March 11, 2011

Long Lines of Trucks Once Again at Port of Paranagua

Author: Michael Cordonnier/Soybean & Corn Advisor, Inc.

Long lines of trucks at the Port of Paranagua in southern Brazil were thought to be a thing of the past, but recent wet weather on the coast of Brazil has resulted once again in lines of trucks waiting to unload grain at the port.

The fundamental problem at the port is that loading operations must be suspended during periods of rain. There are no covers for the ships so the holds of the ships must be closed if there is a chance of rain. For a vessel that holds 60,000 tons of grain, the normal loading time at the port is 36 hours, but earlier this week it was taking 5 days to load a vessel between showers. The average loading rate at the port is 100,000 tons per day, but on Monday, that had dropped to just 22,000 tons due to the wet weather.

In addition to persistent wet weather, congestion at the port is expected to worsen this year due to increased grain production in Brazil and anticipated increased grain exports. Officials at the Port of Paranagua are expecting a 20% increase in grain exports in 2011 including: soybeans, corn, wheat, soybean meal, and sugar. The total volume of grain exports at the port are expected to be 28 million tons in 2011.

On Wednesday morning (March 9) the line of trucks waiting to unload at the Port of Paranagua stretched 30 kilometers along highway BR-277 leading to the port. The line diminished to 19 kilometers on Thursday and the lines are expected to dissipate if the weather remains dry for several more days.

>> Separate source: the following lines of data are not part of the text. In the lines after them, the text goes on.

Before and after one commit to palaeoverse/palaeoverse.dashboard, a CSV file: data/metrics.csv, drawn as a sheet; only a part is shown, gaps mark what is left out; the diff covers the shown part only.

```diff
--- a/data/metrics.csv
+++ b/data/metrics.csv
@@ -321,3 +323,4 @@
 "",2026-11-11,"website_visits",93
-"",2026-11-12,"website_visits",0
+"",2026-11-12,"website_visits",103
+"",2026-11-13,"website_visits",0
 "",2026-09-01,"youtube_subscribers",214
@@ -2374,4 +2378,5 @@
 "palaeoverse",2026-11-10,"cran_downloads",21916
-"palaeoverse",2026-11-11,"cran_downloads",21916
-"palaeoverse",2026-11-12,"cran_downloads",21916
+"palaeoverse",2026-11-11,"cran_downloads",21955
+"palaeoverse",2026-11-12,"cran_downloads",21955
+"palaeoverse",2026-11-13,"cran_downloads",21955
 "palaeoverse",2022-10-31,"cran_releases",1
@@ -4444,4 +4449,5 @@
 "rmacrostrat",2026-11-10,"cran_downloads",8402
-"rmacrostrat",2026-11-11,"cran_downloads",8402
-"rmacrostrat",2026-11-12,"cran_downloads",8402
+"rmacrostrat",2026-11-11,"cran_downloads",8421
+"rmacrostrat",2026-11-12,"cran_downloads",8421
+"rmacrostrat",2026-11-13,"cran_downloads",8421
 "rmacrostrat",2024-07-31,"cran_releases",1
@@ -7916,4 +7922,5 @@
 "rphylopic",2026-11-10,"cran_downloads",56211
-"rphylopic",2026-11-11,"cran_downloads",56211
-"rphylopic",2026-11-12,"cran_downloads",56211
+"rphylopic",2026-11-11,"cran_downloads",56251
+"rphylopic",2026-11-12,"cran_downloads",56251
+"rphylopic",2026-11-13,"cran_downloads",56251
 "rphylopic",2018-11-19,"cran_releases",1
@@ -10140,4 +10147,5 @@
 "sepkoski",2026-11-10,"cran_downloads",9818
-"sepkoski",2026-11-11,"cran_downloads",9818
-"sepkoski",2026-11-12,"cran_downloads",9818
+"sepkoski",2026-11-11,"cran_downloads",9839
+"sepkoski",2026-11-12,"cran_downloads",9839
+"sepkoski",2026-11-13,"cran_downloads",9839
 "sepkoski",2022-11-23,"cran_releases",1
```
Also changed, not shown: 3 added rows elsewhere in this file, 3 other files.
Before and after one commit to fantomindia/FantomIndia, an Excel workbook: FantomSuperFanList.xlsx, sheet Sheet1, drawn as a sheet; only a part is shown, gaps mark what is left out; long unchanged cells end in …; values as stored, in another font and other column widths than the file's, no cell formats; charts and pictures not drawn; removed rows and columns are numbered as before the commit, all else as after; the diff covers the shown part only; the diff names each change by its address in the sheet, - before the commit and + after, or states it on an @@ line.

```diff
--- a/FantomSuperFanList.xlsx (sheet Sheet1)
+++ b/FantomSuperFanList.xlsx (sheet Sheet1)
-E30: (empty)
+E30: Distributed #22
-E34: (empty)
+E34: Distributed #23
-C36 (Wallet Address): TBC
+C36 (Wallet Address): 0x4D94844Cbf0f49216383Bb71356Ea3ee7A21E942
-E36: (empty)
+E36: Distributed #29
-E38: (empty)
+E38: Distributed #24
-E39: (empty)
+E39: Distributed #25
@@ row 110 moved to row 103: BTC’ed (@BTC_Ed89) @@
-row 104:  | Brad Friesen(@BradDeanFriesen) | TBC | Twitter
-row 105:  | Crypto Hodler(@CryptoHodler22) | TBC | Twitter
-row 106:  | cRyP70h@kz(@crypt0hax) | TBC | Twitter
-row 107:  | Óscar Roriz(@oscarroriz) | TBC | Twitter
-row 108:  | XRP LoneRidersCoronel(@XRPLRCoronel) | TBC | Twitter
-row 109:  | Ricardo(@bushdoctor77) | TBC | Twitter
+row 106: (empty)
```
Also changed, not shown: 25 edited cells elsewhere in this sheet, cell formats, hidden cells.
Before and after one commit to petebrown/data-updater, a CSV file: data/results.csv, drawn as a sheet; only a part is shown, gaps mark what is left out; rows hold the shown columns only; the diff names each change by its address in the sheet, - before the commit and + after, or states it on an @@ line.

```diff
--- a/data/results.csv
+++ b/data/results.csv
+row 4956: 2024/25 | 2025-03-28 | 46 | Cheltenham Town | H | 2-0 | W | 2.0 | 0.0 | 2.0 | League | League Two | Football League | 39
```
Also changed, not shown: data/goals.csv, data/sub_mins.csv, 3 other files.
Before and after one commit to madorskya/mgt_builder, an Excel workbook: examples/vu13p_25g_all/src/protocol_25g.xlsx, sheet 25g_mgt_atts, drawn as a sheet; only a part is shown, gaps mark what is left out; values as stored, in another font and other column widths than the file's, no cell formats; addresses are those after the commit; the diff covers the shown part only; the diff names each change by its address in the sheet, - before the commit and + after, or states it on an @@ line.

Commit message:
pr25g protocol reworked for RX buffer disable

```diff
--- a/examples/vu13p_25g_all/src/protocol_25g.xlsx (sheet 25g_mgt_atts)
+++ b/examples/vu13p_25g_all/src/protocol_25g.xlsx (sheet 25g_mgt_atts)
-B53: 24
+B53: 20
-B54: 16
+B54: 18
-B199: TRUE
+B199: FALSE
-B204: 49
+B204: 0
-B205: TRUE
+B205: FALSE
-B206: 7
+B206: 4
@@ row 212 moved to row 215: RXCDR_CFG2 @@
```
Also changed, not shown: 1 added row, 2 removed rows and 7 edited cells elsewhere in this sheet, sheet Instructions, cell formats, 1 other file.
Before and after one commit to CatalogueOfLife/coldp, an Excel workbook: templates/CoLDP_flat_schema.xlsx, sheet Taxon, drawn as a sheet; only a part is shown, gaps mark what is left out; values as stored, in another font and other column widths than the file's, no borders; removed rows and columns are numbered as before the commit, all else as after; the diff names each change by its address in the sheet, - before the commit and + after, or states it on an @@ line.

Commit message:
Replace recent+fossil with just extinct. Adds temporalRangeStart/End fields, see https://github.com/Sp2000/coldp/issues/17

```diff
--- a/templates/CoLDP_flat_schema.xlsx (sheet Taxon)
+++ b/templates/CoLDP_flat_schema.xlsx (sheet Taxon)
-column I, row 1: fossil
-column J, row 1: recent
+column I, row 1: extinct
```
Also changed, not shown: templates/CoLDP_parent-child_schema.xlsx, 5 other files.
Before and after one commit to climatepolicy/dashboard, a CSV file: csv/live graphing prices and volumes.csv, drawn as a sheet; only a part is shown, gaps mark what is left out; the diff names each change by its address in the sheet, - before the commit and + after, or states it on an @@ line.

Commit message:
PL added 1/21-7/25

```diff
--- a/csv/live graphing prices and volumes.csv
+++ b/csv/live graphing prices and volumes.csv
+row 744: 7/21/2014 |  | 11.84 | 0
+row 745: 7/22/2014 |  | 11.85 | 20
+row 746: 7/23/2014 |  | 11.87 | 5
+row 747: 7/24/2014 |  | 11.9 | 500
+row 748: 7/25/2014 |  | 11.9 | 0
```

Wet weather has not only caused delays in grain exports, it has also delayed the soybean harvest in the states of Mato Grosso and Mato Grosso do Sul. It has also resulted in delays in planting the second crop of corn following the soybean harvest.